For outsiders, the Airpower Community is a very much closed ‘Brotherhood’. A rare breed of warriors. A community like that can have some weird traditions such as burning pianos etcetera. One Airpower tradition in this category is ‘Mustache March’. And, as with every tradition, it has a story. For this one, we have to go back at least half a century.
In the mid-1960s there was a war going on in Southeast Asia. And, both on the ground and in the air, it wasn’t going too well for the Americans. The ‘all-knowing’ politicians had too much influence on the campaigns and the Pentagon, full of ‘let’s nuke ‘em’ Bomber Generals, carried them out, pushing through with one flawed campaign after another in Vietnam.
Focusing on the air war, the kill ratio between the USAF/USN/USMC Airmen in their multi-million, missile toting sophisticated fighters and those North-Vietnamese in their cheap, austere ‘Flying Ladas’ was poor. A mere 1:2. Under ‘Bomber General’ influence, the Americans had unlearned old trades, such as close-in dogfighting with a killer instinct.
So, the Pentagon reluctantly looked around in its dungeons, found an old World War Two Fighter Ace, dusted him off and gave him a mission. They’d rather not use him but the end justified the means. This man was a real old school hands-on fighter jock and leader. A maverick who wasn’t afraid to defy his superiors, but got the job done: Robin Olds.

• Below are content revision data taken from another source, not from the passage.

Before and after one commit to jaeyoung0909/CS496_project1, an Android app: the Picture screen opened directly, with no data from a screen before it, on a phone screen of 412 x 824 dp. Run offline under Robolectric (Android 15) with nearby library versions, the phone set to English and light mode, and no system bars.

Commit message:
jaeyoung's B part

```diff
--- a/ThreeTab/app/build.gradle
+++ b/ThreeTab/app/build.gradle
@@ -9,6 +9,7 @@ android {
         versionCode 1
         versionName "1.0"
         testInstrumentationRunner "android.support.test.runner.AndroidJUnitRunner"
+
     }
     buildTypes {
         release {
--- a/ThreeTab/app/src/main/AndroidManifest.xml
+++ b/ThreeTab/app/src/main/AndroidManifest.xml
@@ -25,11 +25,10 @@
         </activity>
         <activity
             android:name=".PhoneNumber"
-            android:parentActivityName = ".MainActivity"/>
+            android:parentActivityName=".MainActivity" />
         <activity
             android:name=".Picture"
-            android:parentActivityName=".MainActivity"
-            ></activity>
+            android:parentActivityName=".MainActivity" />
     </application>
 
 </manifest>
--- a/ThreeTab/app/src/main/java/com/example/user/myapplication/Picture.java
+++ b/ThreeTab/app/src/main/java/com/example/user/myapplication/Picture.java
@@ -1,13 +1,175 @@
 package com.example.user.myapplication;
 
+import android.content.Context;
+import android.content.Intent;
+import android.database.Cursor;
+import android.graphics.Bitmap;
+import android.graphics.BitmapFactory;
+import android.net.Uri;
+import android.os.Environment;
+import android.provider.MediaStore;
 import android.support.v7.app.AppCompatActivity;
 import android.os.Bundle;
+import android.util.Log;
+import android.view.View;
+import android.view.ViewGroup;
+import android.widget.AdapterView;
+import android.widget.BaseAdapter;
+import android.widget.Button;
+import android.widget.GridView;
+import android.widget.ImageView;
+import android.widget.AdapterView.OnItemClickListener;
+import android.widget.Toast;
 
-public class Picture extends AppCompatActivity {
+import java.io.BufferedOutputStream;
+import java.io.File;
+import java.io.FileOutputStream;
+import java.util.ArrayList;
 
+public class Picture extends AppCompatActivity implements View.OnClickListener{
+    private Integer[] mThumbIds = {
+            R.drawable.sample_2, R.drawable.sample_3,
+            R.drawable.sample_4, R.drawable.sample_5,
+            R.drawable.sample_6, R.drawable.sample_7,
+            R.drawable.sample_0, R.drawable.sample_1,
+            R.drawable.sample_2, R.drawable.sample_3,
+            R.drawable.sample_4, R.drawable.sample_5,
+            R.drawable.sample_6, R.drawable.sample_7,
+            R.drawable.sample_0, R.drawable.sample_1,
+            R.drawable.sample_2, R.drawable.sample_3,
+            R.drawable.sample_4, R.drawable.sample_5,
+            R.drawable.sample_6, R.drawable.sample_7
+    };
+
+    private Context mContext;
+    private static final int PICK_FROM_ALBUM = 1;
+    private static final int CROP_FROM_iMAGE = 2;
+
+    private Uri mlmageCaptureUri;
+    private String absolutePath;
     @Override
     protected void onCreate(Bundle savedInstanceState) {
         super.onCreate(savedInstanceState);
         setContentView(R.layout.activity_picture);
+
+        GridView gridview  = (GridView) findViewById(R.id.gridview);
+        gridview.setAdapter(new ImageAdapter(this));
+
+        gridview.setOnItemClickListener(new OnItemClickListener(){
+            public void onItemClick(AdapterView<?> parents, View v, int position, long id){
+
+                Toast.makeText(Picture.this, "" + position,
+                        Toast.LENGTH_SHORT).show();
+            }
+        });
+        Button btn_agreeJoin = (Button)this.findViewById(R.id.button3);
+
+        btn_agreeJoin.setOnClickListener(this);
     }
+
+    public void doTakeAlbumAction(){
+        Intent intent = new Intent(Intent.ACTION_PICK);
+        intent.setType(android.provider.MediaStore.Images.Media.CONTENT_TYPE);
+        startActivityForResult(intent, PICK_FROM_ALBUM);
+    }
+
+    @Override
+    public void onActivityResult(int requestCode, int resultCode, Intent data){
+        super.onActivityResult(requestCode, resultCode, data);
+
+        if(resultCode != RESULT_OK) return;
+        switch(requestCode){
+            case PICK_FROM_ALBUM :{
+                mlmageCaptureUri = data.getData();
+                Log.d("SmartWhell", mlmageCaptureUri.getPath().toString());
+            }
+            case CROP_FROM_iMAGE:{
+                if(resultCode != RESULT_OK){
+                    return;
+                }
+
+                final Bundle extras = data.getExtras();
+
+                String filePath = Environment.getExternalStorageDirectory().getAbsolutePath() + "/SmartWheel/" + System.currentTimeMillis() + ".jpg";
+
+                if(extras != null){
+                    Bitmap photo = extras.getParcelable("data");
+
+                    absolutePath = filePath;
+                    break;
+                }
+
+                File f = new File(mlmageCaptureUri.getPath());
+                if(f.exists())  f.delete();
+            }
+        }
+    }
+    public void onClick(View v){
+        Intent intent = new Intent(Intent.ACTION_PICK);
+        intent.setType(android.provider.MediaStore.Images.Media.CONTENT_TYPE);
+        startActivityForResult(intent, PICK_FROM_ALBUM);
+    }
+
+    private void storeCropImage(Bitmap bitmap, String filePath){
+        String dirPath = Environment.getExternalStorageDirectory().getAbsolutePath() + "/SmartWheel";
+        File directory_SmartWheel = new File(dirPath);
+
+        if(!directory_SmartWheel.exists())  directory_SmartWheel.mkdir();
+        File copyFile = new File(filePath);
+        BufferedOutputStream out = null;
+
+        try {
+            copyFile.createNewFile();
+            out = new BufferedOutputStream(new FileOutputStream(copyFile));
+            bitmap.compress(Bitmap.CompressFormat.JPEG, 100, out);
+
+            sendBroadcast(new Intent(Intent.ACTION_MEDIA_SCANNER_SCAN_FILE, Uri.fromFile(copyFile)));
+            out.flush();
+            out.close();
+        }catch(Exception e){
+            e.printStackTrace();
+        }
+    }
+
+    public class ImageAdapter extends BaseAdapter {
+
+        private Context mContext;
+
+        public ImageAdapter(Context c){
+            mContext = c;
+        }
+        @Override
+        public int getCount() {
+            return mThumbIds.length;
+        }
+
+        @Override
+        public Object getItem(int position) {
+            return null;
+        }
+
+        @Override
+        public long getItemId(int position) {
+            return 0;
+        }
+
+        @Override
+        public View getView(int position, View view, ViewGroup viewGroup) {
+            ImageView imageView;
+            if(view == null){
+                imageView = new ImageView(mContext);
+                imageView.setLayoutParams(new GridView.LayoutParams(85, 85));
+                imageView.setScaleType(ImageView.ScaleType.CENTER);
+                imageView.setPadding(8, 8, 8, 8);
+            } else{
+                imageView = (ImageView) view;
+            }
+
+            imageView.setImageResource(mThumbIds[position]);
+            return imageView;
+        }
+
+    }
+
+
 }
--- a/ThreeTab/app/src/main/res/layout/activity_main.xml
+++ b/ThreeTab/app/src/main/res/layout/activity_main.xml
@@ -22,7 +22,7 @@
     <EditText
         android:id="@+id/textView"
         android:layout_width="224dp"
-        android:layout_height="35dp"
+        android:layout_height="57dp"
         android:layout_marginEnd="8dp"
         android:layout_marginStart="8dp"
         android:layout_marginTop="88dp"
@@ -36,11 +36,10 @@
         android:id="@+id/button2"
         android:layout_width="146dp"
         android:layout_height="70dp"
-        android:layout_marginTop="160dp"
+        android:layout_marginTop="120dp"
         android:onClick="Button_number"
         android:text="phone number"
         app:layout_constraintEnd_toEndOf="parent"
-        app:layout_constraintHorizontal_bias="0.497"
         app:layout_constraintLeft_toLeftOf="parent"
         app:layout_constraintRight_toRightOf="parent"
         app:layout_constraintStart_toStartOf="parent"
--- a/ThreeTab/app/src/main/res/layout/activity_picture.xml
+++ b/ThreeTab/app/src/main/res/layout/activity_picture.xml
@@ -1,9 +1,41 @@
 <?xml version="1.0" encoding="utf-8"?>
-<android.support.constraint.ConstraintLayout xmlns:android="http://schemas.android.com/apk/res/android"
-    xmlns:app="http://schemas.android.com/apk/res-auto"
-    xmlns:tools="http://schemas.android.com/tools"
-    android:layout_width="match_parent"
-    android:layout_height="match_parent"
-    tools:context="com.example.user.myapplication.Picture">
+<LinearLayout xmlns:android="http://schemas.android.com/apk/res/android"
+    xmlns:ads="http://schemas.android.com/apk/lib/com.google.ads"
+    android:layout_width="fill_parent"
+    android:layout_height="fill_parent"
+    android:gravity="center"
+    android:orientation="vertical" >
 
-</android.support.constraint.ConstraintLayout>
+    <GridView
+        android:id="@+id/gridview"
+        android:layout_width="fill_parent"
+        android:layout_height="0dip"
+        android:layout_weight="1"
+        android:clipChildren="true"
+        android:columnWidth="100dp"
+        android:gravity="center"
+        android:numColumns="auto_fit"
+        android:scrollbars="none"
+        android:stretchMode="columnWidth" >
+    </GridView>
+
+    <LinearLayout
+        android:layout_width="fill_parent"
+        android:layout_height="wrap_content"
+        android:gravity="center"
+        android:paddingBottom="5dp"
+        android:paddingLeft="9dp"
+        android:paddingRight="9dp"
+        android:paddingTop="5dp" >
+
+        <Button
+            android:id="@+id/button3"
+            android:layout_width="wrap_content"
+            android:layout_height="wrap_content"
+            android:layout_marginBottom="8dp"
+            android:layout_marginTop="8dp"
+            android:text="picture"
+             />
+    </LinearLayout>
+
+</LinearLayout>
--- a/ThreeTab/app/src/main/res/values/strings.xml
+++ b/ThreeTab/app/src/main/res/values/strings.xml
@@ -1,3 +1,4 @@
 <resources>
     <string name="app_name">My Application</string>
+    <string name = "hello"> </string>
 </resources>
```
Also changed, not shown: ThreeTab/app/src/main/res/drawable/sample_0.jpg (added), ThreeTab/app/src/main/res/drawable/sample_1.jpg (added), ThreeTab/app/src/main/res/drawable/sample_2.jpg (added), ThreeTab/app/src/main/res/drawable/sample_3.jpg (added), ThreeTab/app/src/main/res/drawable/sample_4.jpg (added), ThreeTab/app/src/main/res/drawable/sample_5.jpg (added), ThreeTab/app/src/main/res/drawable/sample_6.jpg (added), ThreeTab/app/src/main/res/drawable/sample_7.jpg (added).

He already had earned his merits and had made Ace against the Third Reich, flying P-38s and P-51s in Europe. And now, after a crash course on the F-4 Phantom, Robin was sent to Ubon RTAB in Thailand and, as a Colonel, took over the USAF’s 8th Tactical Fighter Wing, the famous ‘Wolfpack’. What he discovered was deplorable. In effectiveness and in morale.
He teamed up with their African-American Ops Officer Colonel Chappie James and went to work. They became famous as ‘Blackman And Robin’ and started producing results. Due to mainly Robin’s no-bullshit binding leadership, the ‘Wolfpack’ became a well-oiled, highly motivated and very effective fighting machine. And Olds always flew up front, leading.

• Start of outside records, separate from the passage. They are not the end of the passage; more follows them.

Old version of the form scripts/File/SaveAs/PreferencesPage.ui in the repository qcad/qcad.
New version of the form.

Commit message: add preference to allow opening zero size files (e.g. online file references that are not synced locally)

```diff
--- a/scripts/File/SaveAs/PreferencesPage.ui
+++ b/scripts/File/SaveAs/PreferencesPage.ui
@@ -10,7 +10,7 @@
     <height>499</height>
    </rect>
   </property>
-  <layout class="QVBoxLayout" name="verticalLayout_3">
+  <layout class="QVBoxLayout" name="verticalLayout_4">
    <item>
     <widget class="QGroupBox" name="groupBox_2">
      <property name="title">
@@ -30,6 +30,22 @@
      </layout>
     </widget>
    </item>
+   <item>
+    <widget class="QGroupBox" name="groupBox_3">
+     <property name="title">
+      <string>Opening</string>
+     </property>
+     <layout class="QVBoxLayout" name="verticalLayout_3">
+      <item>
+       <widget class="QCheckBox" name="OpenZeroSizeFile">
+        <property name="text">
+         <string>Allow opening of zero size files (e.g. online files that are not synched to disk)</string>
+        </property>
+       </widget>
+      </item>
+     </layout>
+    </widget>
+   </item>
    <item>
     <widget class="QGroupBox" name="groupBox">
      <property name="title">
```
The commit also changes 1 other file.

The Vietnam war was widely covered by the mass media. It was the first ‘television war’. Since Robin was already an All-American Hero, he attracted a lot of media attention. Olds started to grow a very handsome waxed bar handle mustache that was prominently seen on every TV coverage. It was his silent protest, his middle finger against his country’s leaders.
You see, within the USAF there were regulations about growing facial hair. Mustaches were forbidden. So Robin, who had to reign in his outspoken nature on camera, used his mustache. And this very protest has become a two-fold tradition since. It honors Robin as a legendary fighter pilot and leader, and it’s a sign of defiance against flawed leadership.
It's called 'Mustache March'.
Robin went permanently ‘upstairs’ back in 2007. His endeavors in World War Two in the 1940s, Vietnam in the 1960s, his strategic and tactical skills, his leadership as well as his entire life are well documented. In a book full of his memoirs, produced by his daughter Christina Olds and his flying buddy, the Late Ed Rasimus. A ‘bible’ for any fighter jock.
The title is ‘Fighter Pilot. The Memoirs Of Legendary Ace Robin Olds’.